== TASK MATERIAL ==
--- START ---
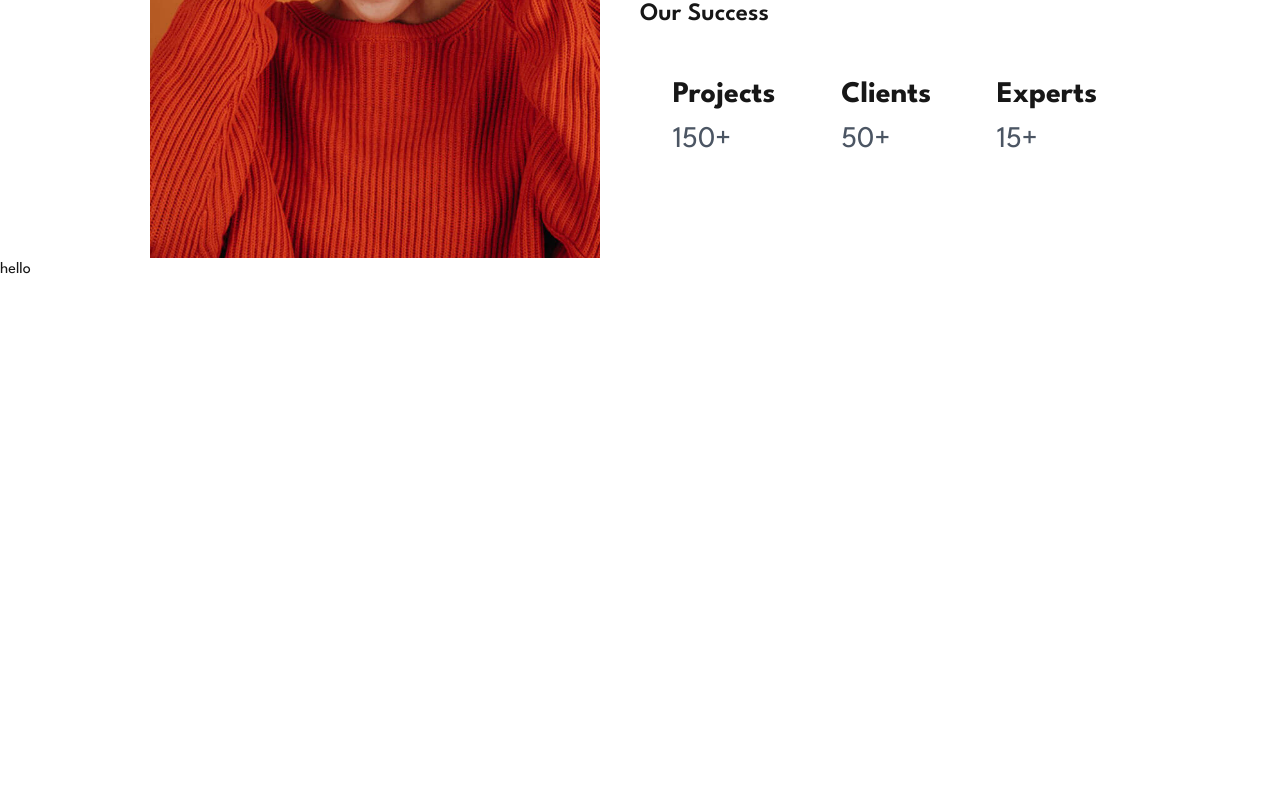
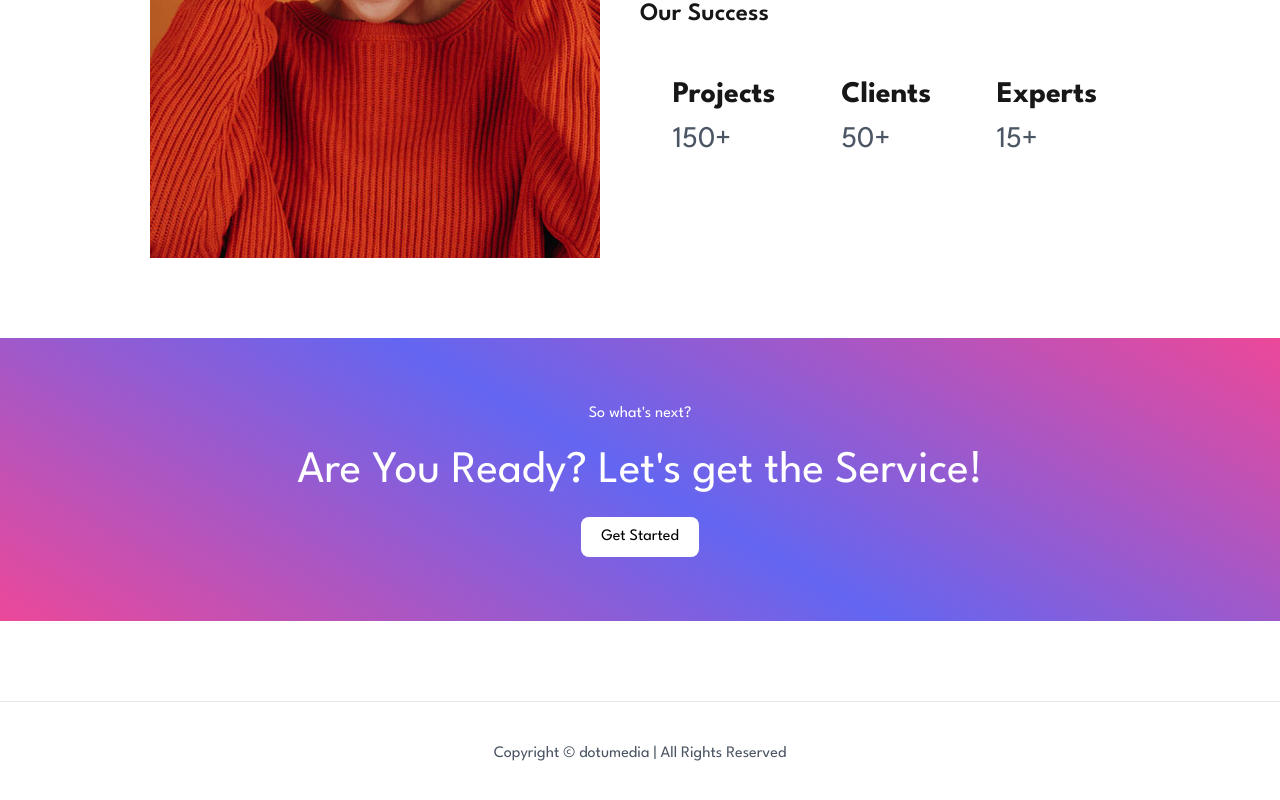
Before and after one commit to rraushan1205/Dotumedia, a Next.js app: page / in a window 1280 px wide. Shown: the part 2048-2848 px from the top of the page. Before the commit the page ends 2330 px from the top, so only its background shows below. Built offline with nearby package versions, Linux system fonts and the light colour scheme.

Commit message:
added cta and footer section

```diff
--- a/app/components/CTA.tsx
+++ b/app/components/CTA.tsx
@@ -1,5 +1,17 @@
 import Link from "next/link";
 
 export default function CTA() {
-  return <></>;
+  return (
+    <>
+      <div className="flex items-center my-20 bg-[linear-gradient(30deg,_#ec4899,_#6366f1,_#ec4899)] py-[4rem] text-white flex-col">
+        <h3 className="text-[16px]">So what's next?</h3>
+        <h1 className="text-[45px] py-3">
+          Are You Ready? Let's get the Service!
+        </h1>
+        <button className="rounded-lg px-5 py-2 bg-white text-black mx-2 w-fit ">
+          Get Started
+        </button>
+      </div>
+    </>
+  );
 }
--- /dev/null
+++ b/app/components/Footer.tsx
@@ -0,0 +1,11 @@
+import Link from "next/link";
+
+export default function Footer() {
+  return (
+    <>
+      <footer className="flex justify-center border-t border-gray-200 py-10 text-gray-600 text-[16px]">
+        Copyright © dotumedia | All Rights Reserved
+      </footer>
+    </>
+  );
+}
--- a/app/page.tsx
+++ b/app/page.tsx
@@ -3,6 +3,8 @@ import Navbar from "./components/Navbar";
 import HeroSection from "./components/HeroSection";
 import Service from "./components/Service";
 import AboutUs from "./components/AboutUs";
+import CTA from "./components/CTA";
+import Footer from "./components/Footer";
 
 export default function Home() {
   return (
@@ -11,7 +13,8 @@ export default function Home() {
       <HeroSection />
       <Service />
       <AboutUs />
-      <p>hello</p>
+      <CTA />
+      <Footer />
     </>
   );
 }
```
--- END ---
== ASSIGNMENT ==
Filter the lines above, keeping and copying those that contain "import".

== RESULT FOR THIS TASK ==
 import Link from "next/link";
+import Link from "next/link";
@@ -3,6 +3,8 @@ import Navbar from "./components/Navbar";
 import HeroSection from "./components/HeroSection";
 import Service from "./components/Service";
 import AboutUs from "./components/AboutUs";
+import CTA from "./components/CTA";
+import Footer from "./components/Footer";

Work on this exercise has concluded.